§ **Exercise directions**: Copy every record exactly, leaving the pictures out.

§ **Records excerpted from a collection**:
┄┄┄┄┄┄┄┄┄┄┄┄┄┄┄┄┄┄┄┄

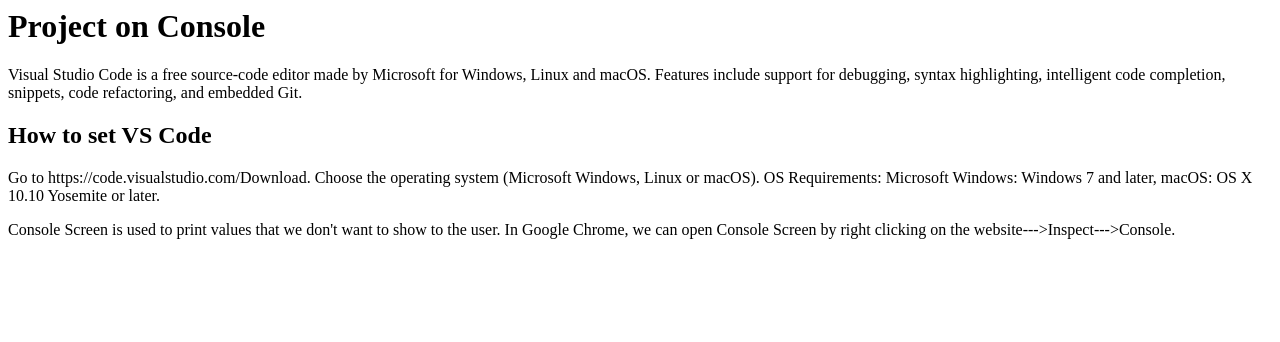
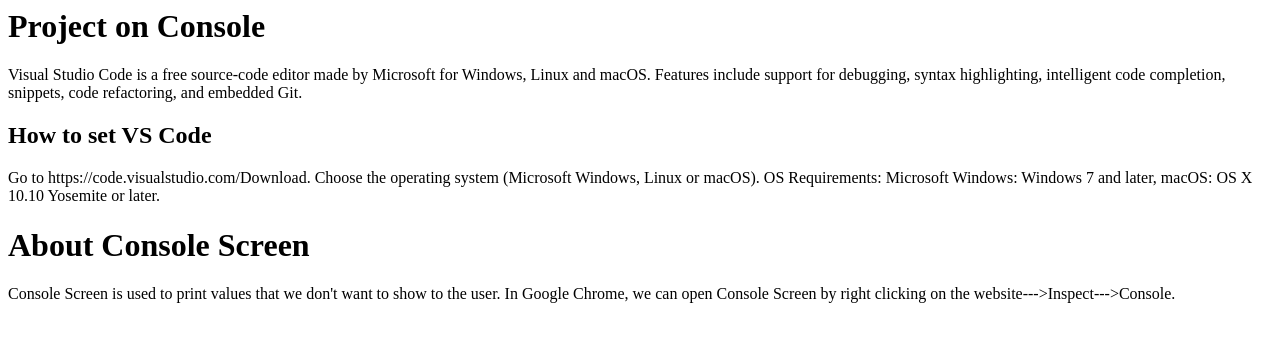
Before and after one commit to AkshitRanjan/Console-Website-1, a plain HTML site: page index.html in a window 1280 px wide. Drawn offline with Linux system fonts and the light colour scheme.

Commit message:
Add files via upload

```diff
--- a/index.html
+++ b/index.html
@@ -8,6 +8,7 @@
         <h2>How to set VS Code</h2>
         <p>Go to <link>https://code.visualstudio.com/Download. Choose the operating system (Microsoft Windows, Linux or macOS).
         OS Requirements: Microsoft Windows: Windows 7 and later, macOS: OS X 10.10 Yosemite or later. </p>
+        <h1>About Console Screen</h1>
         <p>Console Screen is used to print values that we don't want to show to the user. In Google Chrome, we can open Console Screen by right clicking on the website--->Inspect--->Console.</p>
 
         <script>
```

┄┄┄┄┄┄┄┄┄┄┄┄┄┄┄┄┄┄┄┄

§ **Answer section**:
Before and after one commit to AkshitRanjan/Console-Website-1, a plain HTML site: page index.html in a window 1280 px wide. Drawn offline with Linux system fonts and the light colour scheme.

Commit message:
Add files via upload

```diff
--- a/index.html
+++ b/index.html
@@ -8,6 +8,7 @@
         <h2>How to set VS Code</h2>
         <p>Go to <link>https://code.visualstudio.com/Download. Choose the operating system (Microsoft Windows, Linux or macOS).
         OS Requirements: Microsoft Windows: Windows 7 and later, macOS: OS X 10.10 Yosemite or later. </p>
+        <h1>About Console Screen</h1>
         <p>Console Screen is used to print values that we don't want to show to the user. In Google Chrome, we can open Console Screen by right clicking on the website--->Inspect--->Console.</p>
 
         <script>
```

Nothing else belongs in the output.